THURSDAY, May 23, 2019 (American Heart Association News) -- Bacteria commonly seen in the mouth has been found in the brains of people who have had a stroke, a new study shows.
The Finnish research group behind the new findings has been studying a possible association between bacterial infections and cardiovascular disease for more than 10 years. Their study, published May 23 in the Journal of the American Heart Association, looked for signs of bacteria in blood clots removed from 75 patients who were treated for an ischemic stroke at Tampere University Hospital in Finland between 2013 and 2017.
FRIDAY, May 24, 2019 -- Could electrical stimulation of nerves that sit behind your nose help limit the harm done to your brain by a stroke?
New research suggests it's possible.

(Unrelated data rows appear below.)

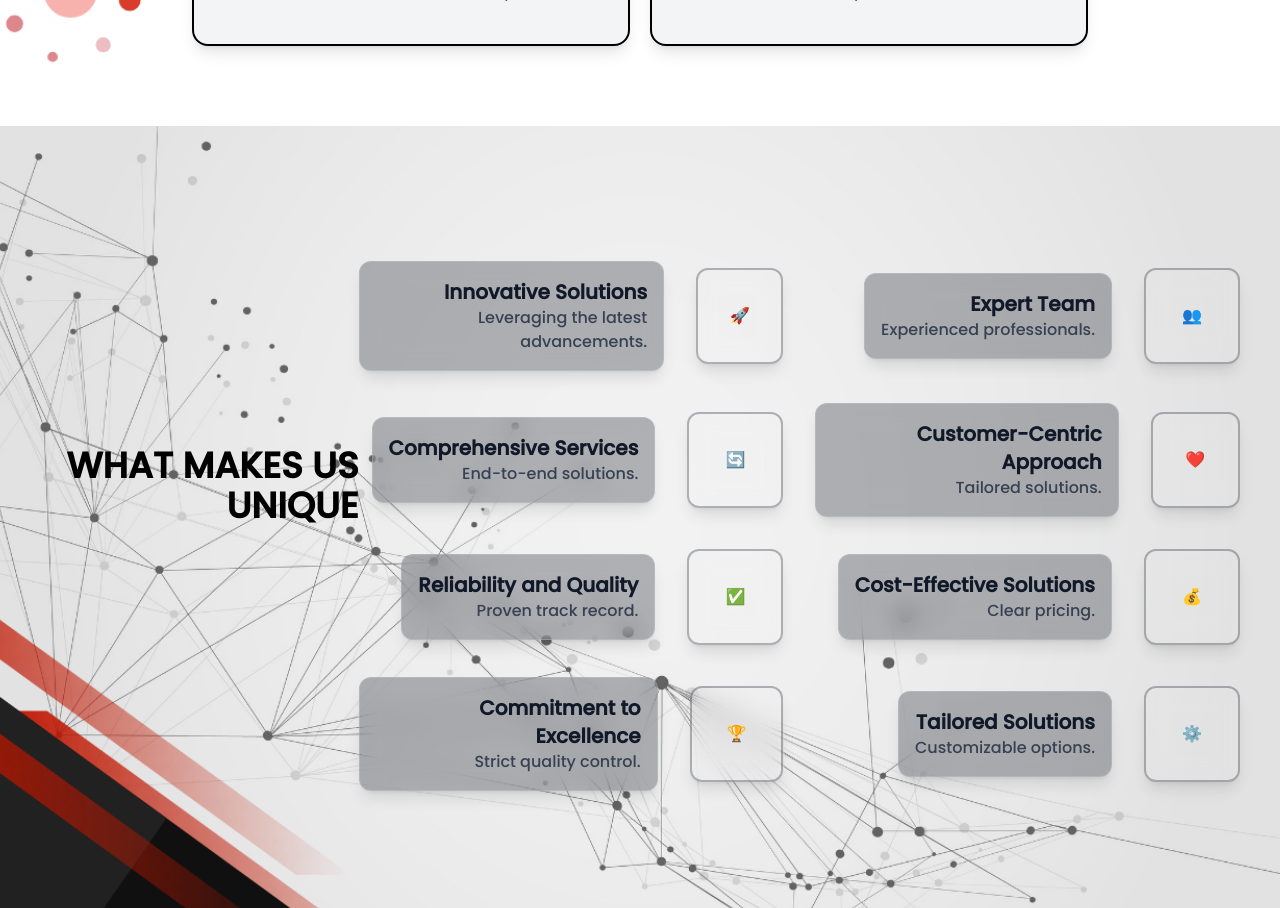
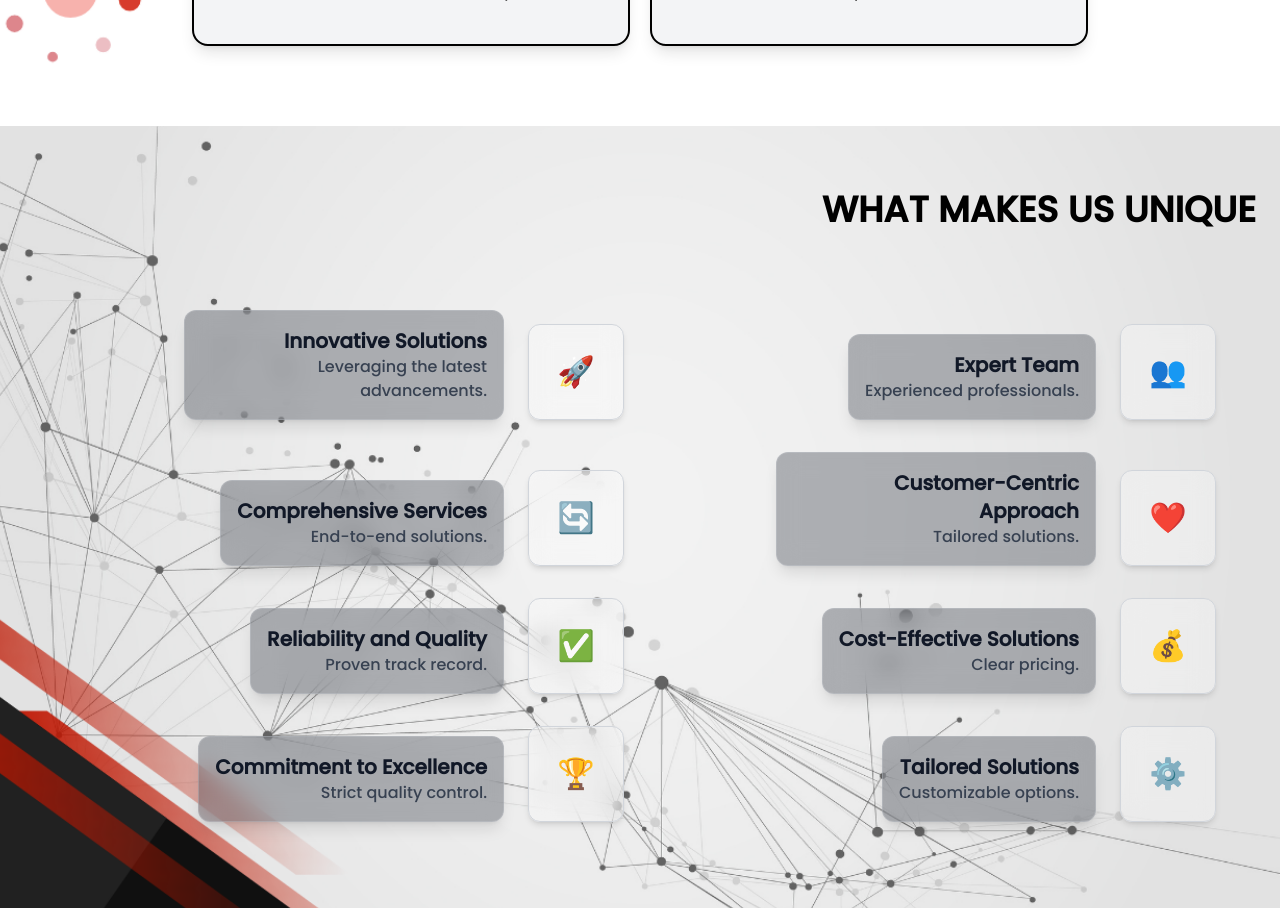
Before and after one commit to Anjali85220/1networks, a React (Create React App) app: page / in a window 1280 px wide. Shown: the part 2520-3428 px from the top of the page. Built offline with nearby package versions, Linux system fonts and the light colour scheme.

Commit message:
Responsiveness added

```diff
--- a/src/components/About.jsx
+++ b/src/components/About.jsx
@@ -22,10 +22,10 @@ export default function About() {
   className="relative min-h-screen bg-no-repeat bg-cover bg-center flex items-center font-[Poppins] pt-32"
   style={{ backgroundImage: `url(${aboutBg})` }}
 >
+  <div className="relative z-10 w-full md:w-3/4 lg:w-2/3 ml-auto mr-0 px-6 sm:px-10 md:px-20 py-10 space-y-10">
 
-        <div className="relative z-10 w-full md:w-3/4 lg:w-2/3 ml-auto mr-0 px-20 py-10 space-y-10">
-          {/* Mission + Vision */}
-          <div className="grid grid-cols-1 md:grid-cols-2 gap-10 ">
+    {/* Vision + Mission + Spiral grouped */}
+    <div className="grid grid-cols-1 md:grid-cols-2 gap-10">
       {/* Our Vision */}
       <motion.div
         initial={{ scale: 0.8, opacity: 0 }}
@@ -62,14 +62,13 @@ export default function About() {
           and success for our clients.
         </p>
       </motion.div>
-          </div>
 
-          {/* Spiral Story */}
+      {/* Spiral Story – ⬇️ now included in same grid so it stacks on mobile */}
       <motion.div
         initial={{ scale: 0.8, opacity: 0 }}
         animate={{ scale: 1, opacity: 1 }}
         transition={{ duration: 0.6, ease: "easeOut", delay: 0.4 }}
-            className="mt-12 w-full bg-gray-100 border-2 border-black rounded-2xl shadow-xl p-8"
+        className="w-full md:col-span-2 bg-gray-100 border-2 border-black rounded-2xl shadow-xl p-8"
       >
         <h2 className="inline-block px-5 py-2 mb-5 text-xl md:text-2xl font-semibold tracking-wide text-black rounded-full border-2 border-black bg-red-600 shadow-md">
           The Spiral Story
@@ -94,7 +93,9 @@ export default function About() {
         </div>
       </motion.div>
     </div>
+  </div>
 </section>
+
 
       {/* === Section 2: Our Values === */}
       <section
@@ -129,34 +130,63 @@ export default function About() {
         </div>
       </section>
 {/* === Section 3: What Makes Us Unique === */}
+{/* === Section 3: What Makes Us Unique === */}
 <section
-  className="relative min-h-screen bg-no-repeat bg-cover bg-center flex items-center font-[Poppins] px-10 py-20 font-[Poppins] bg-no-repeat bg-cover bg-center"
-  style={{ backgroundImage: `url(${require("../assets/about3.png")})` }}
+  className={`
+    relative min-h-screen font-[Poppins] px-6 py-16
+    ${"md:bg-no-repeat md:bg-cover md:bg-center"}
+  `}
+  style={{
+    backgroundImage: window.innerWidth >= 768 ? `url(${require("../assets/about3.png")})` : "none",
+  }}
 >
-  {/* Title without box */}
+  {/* Background animation only on mobile */}
+  <div className="absolute inset-0 md:hidden overflow-hidden">
+    {/* Red Circle */}
+    <motion.div
+      className="w-40 h-40 bg-red-400/40 rounded-full absolute top-10 left-6 blur-2xl"
+      animate={{ y: [0, -30, 0], opacity: [0.5, 0.8, 0.5] }}
+      transition={{ duration: 6, repeat: Infinity, ease: "easeInOut" }}
+    />
+    {/* Black Circle */}
+    <motion.div
+      className="w-32 h-32 bg-black/20 rounded-full absolute bottom-16 right-8 blur-xl"
+      animate={{ y: [0, 40, 0], opacity: [0.3, 0.6, 0.3] }}
+      transition={{ duration: 8, repeat: Infinity, ease: "easeInOut" }}
+    />
+    {/* White Circle */}
+    <motion.div
+      className="w-28 h-28 bg-white/30 rounded-full absolute top-1/2 left-1/3 blur-xl"
+      animate={{ y: [0, -20, 0], opacity: [0.4, 0.7, 0.4] }}
+      transition={{ duration: 7, repeat: Infinity, ease: "easeInOut" }}
+    />
+  </div>
+
+  {/* Title */}
   <motion.h2
     initial={{ opacity: 0, y: -50 }}
-    animate={{ opacity: 1, y: 0 }}
+    whileInView={{ opacity: 1, y: 0 }}
+    viewport={{ once: true }}
     transition={{ duration: 0.8 }}
-    className="text-3xl md:text-4xl font-bold text-black mb-20 text-right"
+    className="relative z-10 text-3xl md:text-4xl font-bold text-black mb-12 md:mb-20 text-center md:text-right"
   >
     WHAT MAKES US UNIQUE
   </motion.h2>
 
   {/* Values Grid */}
-  <div className="relative grid grid-cols-1 md:grid-cols-2 gap-8 w-full max-w-6xl">
+  <div className="relative z-10 grid grid-cols-1 md:grid-cols-2 gap-8 w-full max-w-6xl mx-auto">
     {uniqueValues.map((value, index) => (
       <motion.div
         key={index}
-        initial={{ opacity: 0, x: 50 }}
-        whileInView={{ opacity: 1, x: 0 }}
+        initial={{ opacity: 0, y: 30 }}
+        whileInView={{ opacity: 1, y: 0 }}
         viewport={{ once: true }}
         transition={{ duration: 0.6, delay: index * 0.1 }}
-        className="flex items-center justify-end space-x-6 md:space-x-8"
+        className="flex flex-col md:flex-row items-center md:items-end md:justify-end space-y-4 md:space-y-0 md:space-x-6"
       >
-        {/* Glassmorphic Text Box */}
-        <div className="max-w-xs text-right p-4 rounded-xl bg-gray-900/30 backdrop-blur-md shadow-lg border border-gray-300/30">
-          <h3 className="text-lg md:text-xl font-semibold text-gray-900">
+        {/* Text Box */}
+        <div className="max-w-xs text-center md:text-right p-4 rounded-xl bg-gray-100/80 md:bg-gray-900/30 md:backdrop-blur-md shadow-lg border border-gray-300/30">
+          <h3 className="text-lg md:text-xl font-semibold text-black md:text-gray-900">
             {value.title}
           </h3>
           <p className="text-sm md:text-base leading-relaxed text-gray-700">
@@ -164,14 +194,14 @@ export default function About() {
           </p>
         </div>
 
-        {/* Glassmorphic Icon Box */}
-        <div className="w-24 h-24 flex items-center justify-center rounded-xl bg-white-500/30 backdrop-blur-md shadow-lg border-2 border-gray-900/30">
-          {value.icon}
+        {/* Icon Box */}
+        <div className="w-16 h-16 md:w-24 md:h-24 flex items-center justify-center rounded-xl bg-white shadow-md md:bg-white/30 md:backdrop-blur-md border border-gray-300">
+          <span className="text-2xl md:text-3xl">{value.icon}</span>
         </div>
       </motion.div>
     ))}
   </div>
-
-</section>    </>
+</section>
+   </>
   );
 }
--- a/src/components/Services.jsx
+++ b/src/components/Services.jsx
@@ -14,12 +14,12 @@ const items = [
 
 export default function Services() {
   return (
-     <section
+    <section
       id="services"
       className="relative pt-28 pb-24 px-8 font-[Poppins] scroll-mt-24 bg-cover bg-center bg-no-repeat"
-      style={{ backgroundImage: `url(${serviceBg})` }} // ✅ background applied
+      style={{ backgroundImage: `url(${serviceBg})` }}
     >
-
+      {/* Section heading */}
       <div className="text-center mb-12">
         <h2 className="text-3xl font-bold text-gray-800 mb-4">Our Services</h2>
         <p className="text-lg text-gray-600 max-w-2xl mx-auto">
@@ -28,7 +28,7 @@ export default function Services() {
       </div>
 
       {/* Grid of services */}
-      <div className="grid grid-cols-1 sm:grid-cols-2 lg:grid-cols-4 gap-4 max-w-7xl mx-auto">
+      <div className="grid grid-cols-2 sm:grid-cols-2 lg:grid-cols-4 gap-4 max-w-7xl mx-auto">
         {items.map((item, index) => (
           <motion.div
             key={index}
@@ -36,11 +36,11 @@ export default function Services() {
             whileInView={{ opacity: 1, y: 0 }}
             transition={{ duration: 0.5, delay: index * 0.1 }}
             viewport={{ once: true }}
-            className="bg-white/70 backdrop-blur-lg border border-gray-200 shadow-xl p-6 rounded-2xl hover:scale-105 hover:shadow-2xl transition transform duration-300"
+            className="bg-white/70 backdrop-blur-lg border border-gray-200 shadow-xl p-4 sm:p-6 rounded-2xl hover:scale-105 hover:shadow-2xl transition transform duration-300 text-center"
           >
-            <div className="text-5xl mb-4">{item.icon}</div>
-            <h3 className="text-xl font-semibold text-gray-800 mb-2">{item.title}</h3>
-            <p className="text-gray-600 text-sm">{item.desc}</p>
+            <div className="text-3xl sm:text-5xl mb-3">{item.icon}</div>
+            <h3 className="text-base sm:text-xl font-semibold text-gray-800 mb-2">{item.title}</h3>
+            <p className="text-gray-600 text-xs sm:text-sm">{item.desc}</p>
           </motion.div>
         ))}
       </div>
```
Lines whose indentation alone changed are shown as unchanged.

In early experiments, blood flow to the brain was increased by widening undamaged arteries and bypassing the clot. This delivered oxygen-rich blood to threatened areas of the brain.
THURSDAY, May 16, 2019 (American Heart Association News) -- Men are more likely than women to develop unstable plaques in their neck arteries, a dangerous condition that can lead to strokes, according to new research that also identified a helpful warning sign for rupture-prone plaques in women.
The preliminary study, presented Thursday at the American Heart Association's Vascular Discovery Scientific Sessions, sought to identify sex-specific markers of plaque instability in patients with severe carotid atherosclerosis, or fatty deposits in the neck arteries that supply blood to the brain.
MONDAY, April 22, 2019 -- People at risk for an aortic aneurysm should get screened for the life-threatening condition, an expert says.
Aortic aneurysms are balloon-like bulges that can develop anywhere along the aorta, which runs from your heart through your chest and abdomen. An untreated aneurysm can grow until it ruptures or causes a tear between the layers of the artery, also called a dissection.